  • Article
    | Open Access

    Many microbes grow diauxically, utilizing resources one at a time rather than simultaneously. This study developed a minimal model of diauxic microbial communities assembling in a serially diluted culture, providing testable predictions for the assembly of natural as well as synthetic communities of diauxically shifting microorganisms.

    • Zihan Wang
    • , Akshit Goyal
    •  & Sergei Maslov
  • Article
    | Open Access

    O’nyong nyong and Chikungunya virus are arboviruses present in Africa but their prevalence is unknown, partly due to high antibody cross-reactivity with one another. Here, the authors develop a statistical model that accounts for cross-reactivity to characterise circulation of both viruses from seroprevalence surveys.

    • Nathanaël Hozé
    • , Issa Diarra
    •  & Simon Cauchemez
  • Article
    | Open Access

    Bacterial biofilms exhibit complex spatiotemporal pattern formation. Here the authors report a collective cell reorientation cascade in growing Vibrio cholerae biofilms that leads to a differentially ordered, spatiotemporally coupled core-rim structure.

    • Japinder Nijjer
    • , Changhao Li
    •  & Jing Yan
  • Article
    | Open Access

    Here the authors provide a detailed virological analysis of thirteen postmortem COVID-19 cases, including presence of replication-competent SARS-CoV-2 in extrapulmonary organs and tissue-specific patterns of SARS-CoV-2 genome diversity of an immunocompromised patient.

    • Jolien Van Cleemput
    • , Willem van Snippenberg
    •  & Linos Vandekerckhove
  • Article
    | Open Access

    Currently, there are no treatments or vaccines against Epstein-Barr virus (EBV) infection. Here, Zhu et al. isolate gH/gL-specific antibodies from infected donors and identify 1D8, that substantially reduces infection levels in both, B- and epithelial cells, and reduces tumor burdens in EBV-challanged humanized mice due to interferance with the gH/gL-mediated membrane fusion and binding.

    • Qian-Ying Zhu
    • , Sisi Shan
    •  & Linqi Zhang
  • Article
    | Open Access

    Several clinical reports have described gastrointestinal symptoms for COVID-19, though whether the virus can replicate within the stomach remains unclear. Here the authors generate gastric organoids from human biopsies and show that the virus can efficiently infect gastric epithelium, suggesting that the stomach might have an active role in fecal-oral transmission.

    • Giovanni Giuseppe Giobbe
    • , Francesco Bonfante
    •  & Paolo De Coppi
  • Article
    | Open Access

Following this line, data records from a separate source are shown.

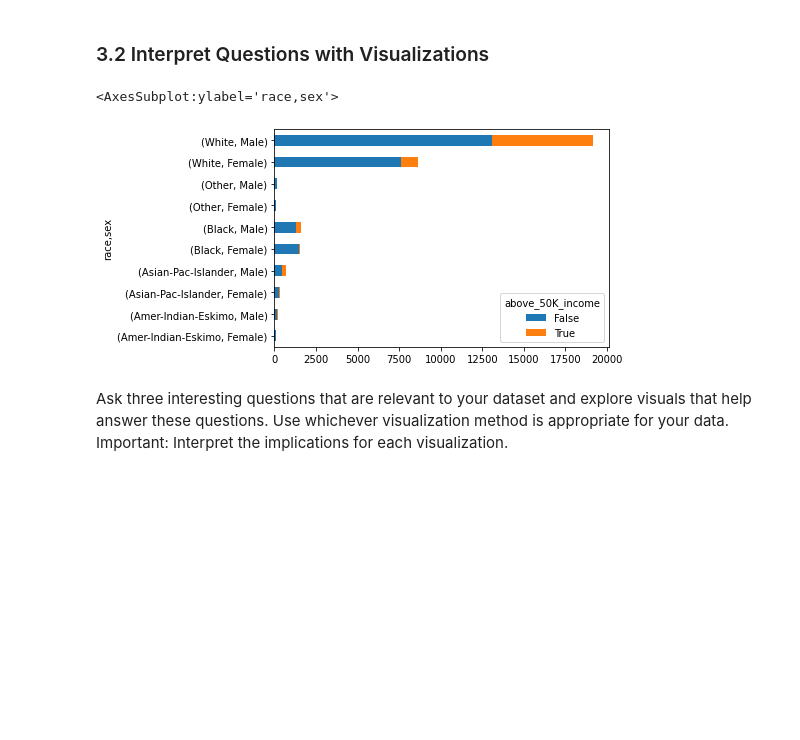
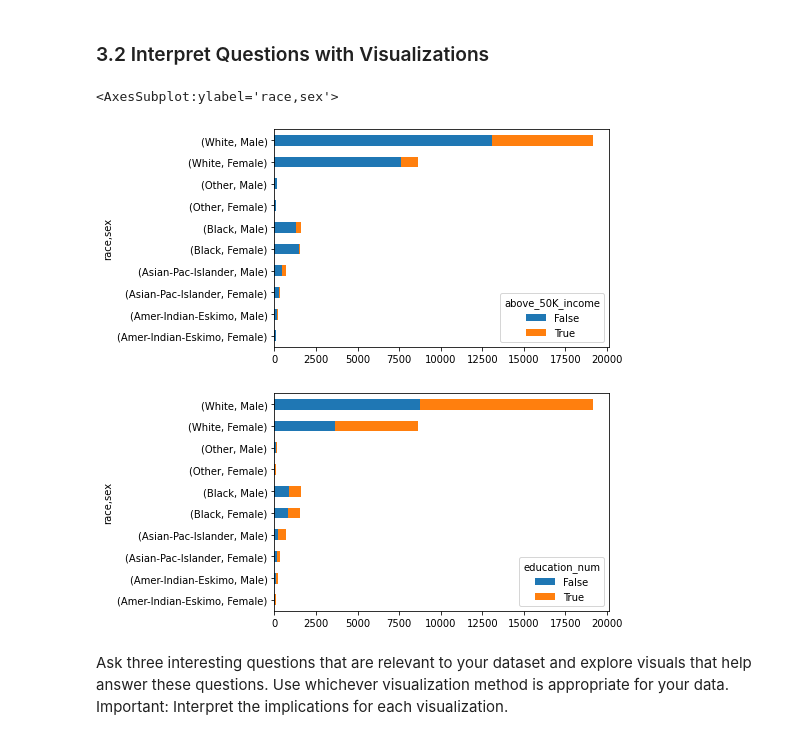
Before and after one commit to mariaherediaa/CS5324-Labs, a Jupyter notebook: Lab1/Lab 1.ipynb, the cells around one changed output. Saved outputs shown, nothing was run; the diff lists cells and outputs as text; code cells hidden in the pictures; blank space fills up the shorter version.

```diff
--- a/Lab1/Lab 1.ipynb
+++ b/Lab1/Lab 1.ipynb
@@ -96,9 +103,11 @@ pd.crosstab(df['occupation'], df['above_50K_income'].astype(bool)) .plot(kind='b
 ### 3.2 Interpret Questions with Visualizations
 # %%
 pd.crosstab([df['race'], df['sex']], df['above_50K_income'].astype(bool)).plot(kind='barh', stacked=True)
+pd.crosstab([df['race'], df['sex']], (df['education_num'] > 9).astype(bool)).plot(kind='barh', stacked=True)
 # %% [output]
 <AxesSubplot:ylabel='race,sex'>
 [figure]
+[figure, added]
 # %% [markdown]
 Ask three interesting questions that are relevant to your dataset and explore visuals that help answer these questions. Use whichever visualization method is appropriate for your data.  Important: Interpret the implications for each visualization.
 # %% [markdown]
```
Also changed, not shown: parts of 2 cells of this notebook.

    The nucleotidyl cyclase toxin exoenzyme Y (ExoY), which is secreted by the human pathogens Pseudomonas aeruginosa and Vibrio vulnificus is activated by actin. Here, the authors present the cryo-EM structures of PaExoY bound to F-actin and VvExoY in complex with G-actin-profilin. These structures together with molecular dynamics simulations and enzymatic assays provide insights into the activation mechanism for both bacterial cyclase toxin families that interact with either F- or G-actin.

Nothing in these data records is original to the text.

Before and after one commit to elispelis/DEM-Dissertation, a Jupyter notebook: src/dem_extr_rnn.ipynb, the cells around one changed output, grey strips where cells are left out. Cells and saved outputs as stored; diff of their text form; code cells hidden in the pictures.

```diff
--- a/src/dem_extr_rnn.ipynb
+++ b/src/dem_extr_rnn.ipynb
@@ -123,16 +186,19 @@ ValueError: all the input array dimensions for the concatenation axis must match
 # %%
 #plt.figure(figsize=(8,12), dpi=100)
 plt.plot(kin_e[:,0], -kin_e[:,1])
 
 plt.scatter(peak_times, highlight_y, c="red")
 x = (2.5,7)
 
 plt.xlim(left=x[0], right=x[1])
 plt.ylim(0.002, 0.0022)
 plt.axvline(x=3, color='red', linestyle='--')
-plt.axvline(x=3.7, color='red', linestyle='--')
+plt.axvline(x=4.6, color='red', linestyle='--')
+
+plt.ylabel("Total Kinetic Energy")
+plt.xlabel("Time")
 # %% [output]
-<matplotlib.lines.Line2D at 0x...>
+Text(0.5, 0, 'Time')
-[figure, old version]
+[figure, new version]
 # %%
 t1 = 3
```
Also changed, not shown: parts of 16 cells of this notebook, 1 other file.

    • Alexander Belyy
    • , Felipe Merino
    •  & Stefan Raunser
  • Article
    | Open Access

    The pathogen Mycobacterium tuberculosis depends on host fatty acids and cholesterol as carbon sources. Here, Beites et al. identify a protein complex that is essential for fatty acid and cholesterol utilization and thus for survival of M. tuberculosis during infection, supporting this pathway as a potential target for tuberculosis drug development.

    • Tiago Beites
    • , Robert S. Jansen
    •  & Sabine Ehrt
  • Article
    | Open Access

    The tuberculosis necrotizing toxin (TNT) is the major cytotoxicity factor of M. tuberculosis (Mtb). Mtb possesses five type VII secretion systems (ESX). Pajuelo et al. show that the ESX-4 system is required for TNT secretion and that ESX-2 and ESX-4 systems work in concert with ESX-1 to permeabilize the phagosomal membrane and enable trafficking of TNT into the cytoplasm of macrophages infected with Mtb.

    • David Pajuelo
    • , Uday Tak
    •  & Michael Niederweis
  • Article
    | Open Access

    Bacteria-based therapy has shown promise for cancer treatment. To enhance tumor accumulation, here the authors describe the design of tumor specific aptamer-conjugated bacteria, to improve intratumor localization and enhance therapeutic efficacy.

    • Zhongmin Geng
    • , Zhenping Cao
    •  & Weihong Tan